[Extracted records]
+ + + +

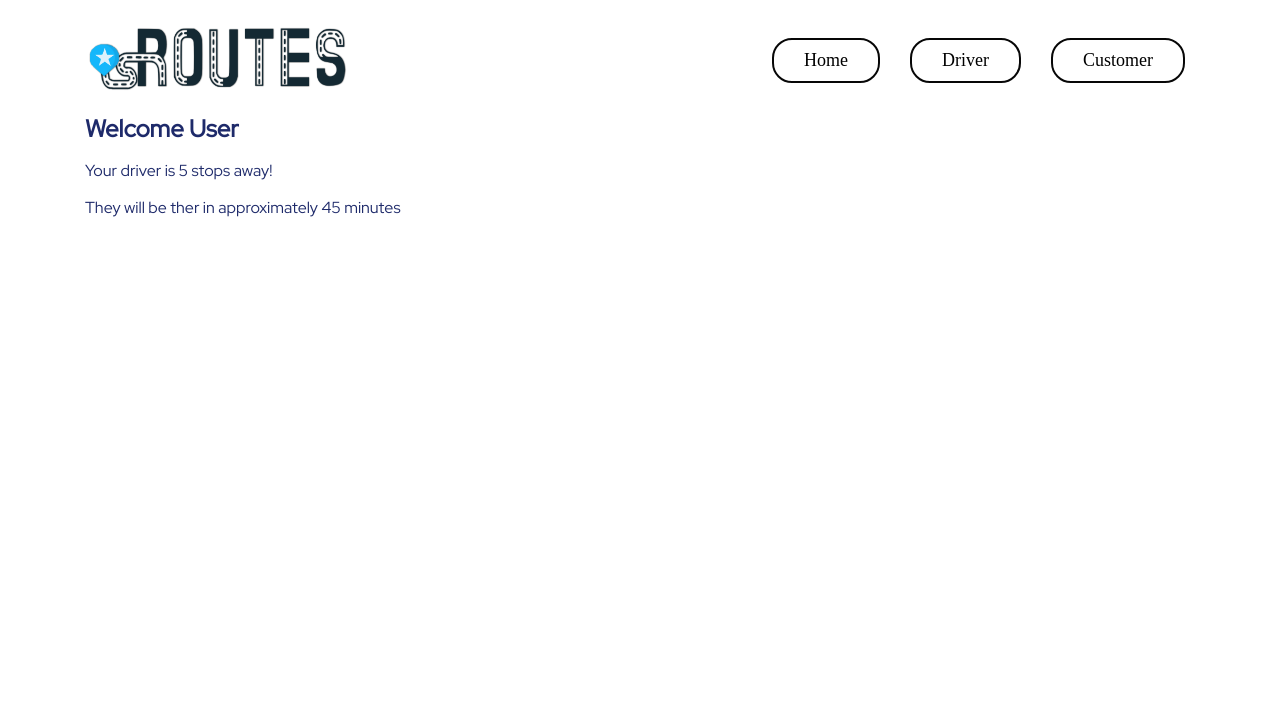
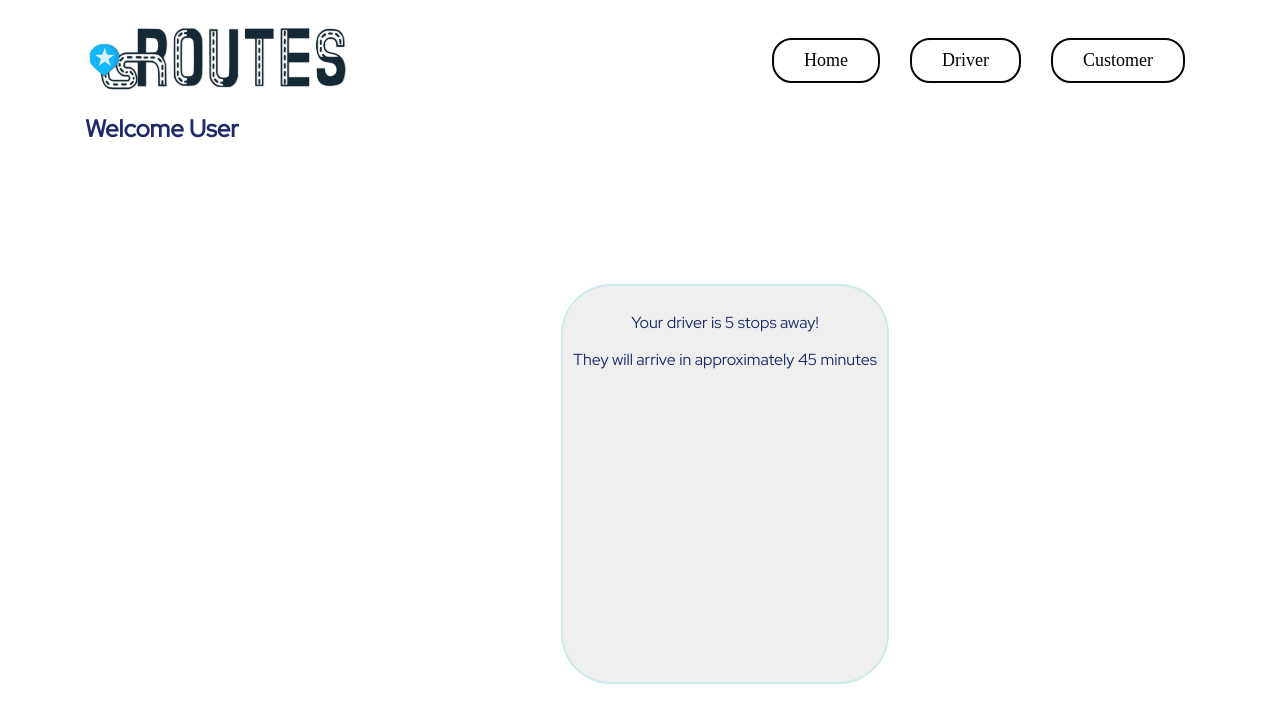
Before and after one commit to reneeswick/routes, a React (Create React App) app: page /customer in a window 1280 px wide. Shown: the top 722 px of the page. Built offline with nearby package versions, Linux system fonts and the light colour scheme; a web font is replaced by a local one.

Commit message:
Add basic styling to customer-dashboard

```diff
--- /dev/null
+++ b/src/Components/CustomerDashboard/CustomerDashboard.css
@@ -0,0 +1,5 @@
+.customer-dashboard {
+  display: flex;
+  flex-direction: column;
+  align-items: center;
+}
--- a/src/Components/CustomerDashboard/CustomerDashboard.js
+++ b/src/Components/CustomerDashboard/CustomerDashboard.js
@@ -1,11 +1,12 @@
 import React from 'react';
 import Welcome from '../Welcome/Welcome';
 import DynamicTracking from '../DynamicTracking/DynamicTracking';
+import './CustomerDashboard.css';
 
 const CustomerDashboard = () => {
 
   return (
-    <div>
+    <div className='customer-dashboard'>
       <Welcome />
       <DynamicTracking />
     </div>
--- /dev/null
+++ b/src/Components/DynamicTracking/DynamicTracking.css
@@ -0,0 +1,12 @@
+.tracking-msg {
+  height: 400px;
+  min-width: none;
+  max-width: 40em;
+  padding: 10px;
+  margin-top: calc(30vh - 100px);
+  /* backdrop-filter: blur(10px); */
+  background-color:rgba(223, 223, 223, 0.5);
+  border-radius: 50px;
+  border: 2px solid rgba(73, 209, 219, 0.199);
+  text-align: center;
+}
--- a/src/Components/DynamicTracking/DynamicTracking.js
+++ b/src/Components/DynamicTracking/DynamicTracking.js
@@ -1,4 +1,5 @@
 import React from 'react';
+import './DynamicTracking.css';
 
 const DynamicTracking = () => {
   /*
@@ -6,9 +7,9 @@ const DynamicTracking = () => {
   */
 
   return (
-    <div>
+    <div className='tracking-msg'>
       <p>Your driver is 5 stops away!</p>
-      <p>They will be ther in approximately 45 minutes</p>
+      <p>They will arrive in approximately 45 minutes</p>
     </div>
   )
 }
--- a/src/Components/RouteCard/RouteCard.css
+++ b/src/Components/RouteCard/RouteCard.css
@@ -8,8 +8,8 @@
   align-content: center;
   justify-items: center;
   border: 2px solid #1E2A6A;
-  width: 24rem;
-  height: 4rem;
+  /* width: 24rem;
+  height: 4rem; */
   margin: .25rem;
   padding: .5rem;
   background-color:rgba(223, 223, 223, 0.5);
```
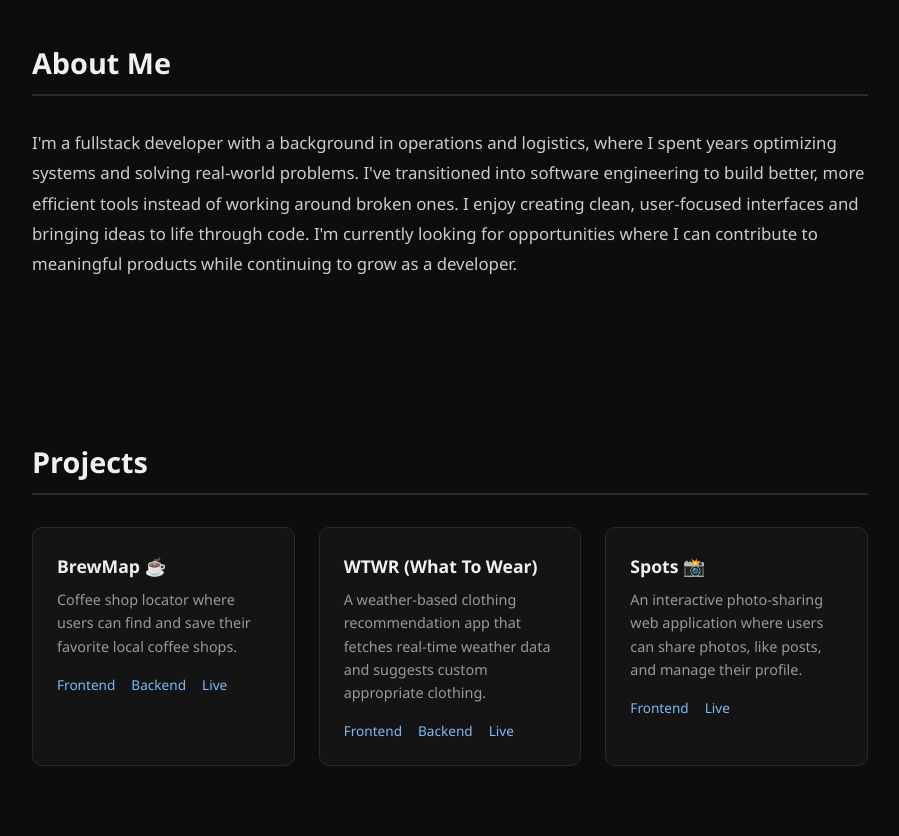
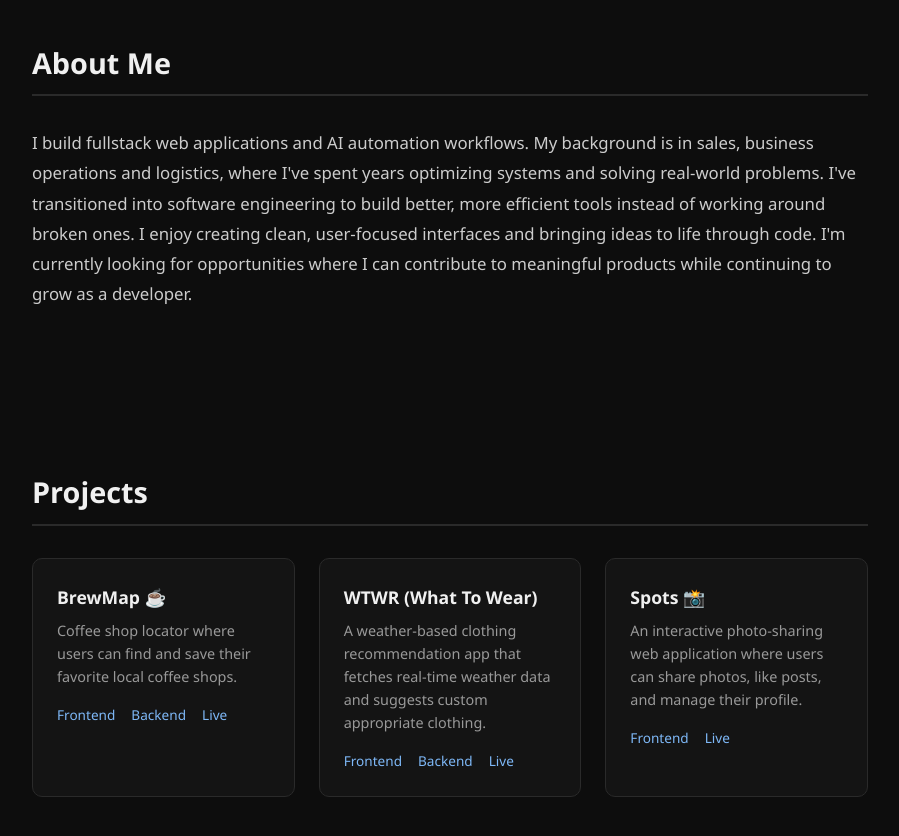
Before and after one commit to Prestonherr/Portfolio, a React (Vite) app: page / in a window 1280 px wide. Shown: the part 860-1696 px from the top of the page, without its empty margins (190-1089 px from the left). Built offline with nearby package versions, Linux system fonts and the light colour scheme; no server answers.

Commit message:
Updated about

```diff
--- a/src/sections/About/About.jsx
+++ b/src/sections/About/About.jsx
@@ -6,14 +6,14 @@ export default function About() {
       <div className="container">
         <h2 className="section-title">About Me</h2>
         <p className="about__text">
-          I'm a fullstack developer with a background in operations and
-          logistics, where I spent years optimizing systems and solving
-          real-world problems. I've transitioned into software engineering
-          to build better, more efficient tools instead of working around
-          broken ones. I enjoy creating clean, user-focused interfaces and
-          bringing ideas to life through code. I'm currently looking for
-          opportunities where I can contribute to meaningful products while
-          continuing to grow as a developer.
+          I build fullstack web applications and AI automation workflows.
+          My background is in sales, business operations and logistics, where I've
+          spent years optimizing systems and solving real-world problems. I've
+          transitioned into software engineering to build better, more efficient
+          tools instead of working around broken ones. I enjoy creating clean,
+          user-focused interfaces and bringing ideas to life through code. I'm
+          currently looking for opportunities where I can contribute to
+          meaningful products while continuing to grow as a developer.
         </p>
       </div>
     </section>
```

+ + + +

- Task instructions -
Could the entries above be copied out exactly, with no pictures included?

- Written reply -
Before and after one commit to reneeswick/routes, a React (Create React App) app: page /customer in a window 1280 px wide. Shown: the top 722 px of the page. Built offline with nearby package versions, Linux system fonts and the light colour scheme; a web font is replaced by a local one.

Commit message:
Add basic styling to customer-dashboard

```diff
--- /dev/null
+++ b/src/Components/CustomerDashboard/CustomerDashboard.css
@@ -0,0 +1,5 @@
+.customer-dashboard {
+  display: flex;
+  flex-direction: column;
+  align-items: center;
+}
--- a/src/Components/CustomerDashboard/CustomerDashboard.js
+++ b/src/Components/CustomerDashboard/CustomerDashboard.js
@@ -1,11 +1,12 @@
 import React from 'react';
 import Welcome from '../Welcome/Welcome';
 import DynamicTracking from '../DynamicTracking/DynamicTracking';
+import './CustomerDashboard.css';
 
 const CustomerDashboard = () => {
 
   return (
-    <div>
+    <div className='customer-dashboard'>
       <Welcome />
       <DynamicTracking />
     </div>
--- /dev/null
+++ b/src/Components/DynamicTracking/DynamicTracking.css
@@ -0,0 +1,12 @@
+.tracking-msg {
+  height: 400px;
+  min-width: none;
+  max-width: 40em;
+  padding: 10px;
+  margin-top: calc(30vh - 100px);
+  /* backdrop-filter: blur(10px); */
+  background-color:rgba(223, 223, 223, 0.5);
+  border-radius: 50px;
+  border: 2px solid rgba(73, 209, 219, 0.199);
+  text-align: center;
+}
--- a/src/Components/DynamicTracking/DynamicTracking.js
+++ b/src/Components/DynamicTracking/DynamicTracking.js
@@ -1,4 +1,5 @@
 import React from 'react';
+import './DynamicTracking.css';
 
 const DynamicTracking = () => {
   /*
@@ -6,9 +7,9 @@ const DynamicTracking = () => {
   */
 
   return (
-    <div>
+    <div className='tracking-msg'>
       <p>Your driver is 5 stops away!</p>
-      <p>They will be ther in approximately 45 minutes</p>
+      <p>They will arrive in approximately 45 minutes</p>
     </div>
   )
 }
--- a/src/Components/RouteCard/RouteCard.css
+++ b/src/Components/RouteCard/RouteCard.css
@@ -8,8 +8,8 @@
   align-content: center;
   justify-items: center;
   border: 2px solid #1E2A6A;
-  width: 24rem;
-  height: 4rem;
+  /* width: 24rem;
+  height: 4rem; */
   margin: .25rem;
   padding: .5rem;
   background-color:rgba(223, 223, 223, 0.5);
```
Before and after one commit to Prestonherr/Portfolio, a React (Vite) app: page / in a window 1280 px wide. Shown: the part 860-1696 px from the top of the page, without its empty margins (190-1089 px from the left). Built offline with nearby package versions, Linux system fonts and the light colour scheme; no server answers.

Commit message:
Updated about

```diff
--- a/src/sections/About/About.jsx
+++ b/src/sections/About/About.jsx
@@ -6,14 +6,14 @@ export default function About() {
       <div className="container">
         <h2 className="section-title">About Me</h2>
         <p className="about__text">
-          I'm a fullstack developer with a background in operations and
-          logistics, where I spent years optimizing systems and solving
-          real-world problems. I've transitioned into software engineering
-          to build better, more efficient tools instead of working around
-          broken ones. I enjoy creating clean, user-focused interfaces and
-          bringing ideas to life through code. I'm currently looking for
-          opportunities where I can contribute to meaningful products while
-          continuing to grow as a developer.
+          I build fullstack web applications and AI automation workflows.
+          My background is in sales, business operations and logistics, where I've
+          spent years optimizing systems and solving real-world problems. I've
+          transitioned into software engineering to build better, more efficient
+          tools instead of working around broken ones. I enjoy creating clean,
+          user-focused interfaces and bringing ideas to life through code. I'm
+          currently looking for opportunities where I can contribute to
+          meaningful products while continuing to grow as a developer.
         </p>
       </div>
     </section>
```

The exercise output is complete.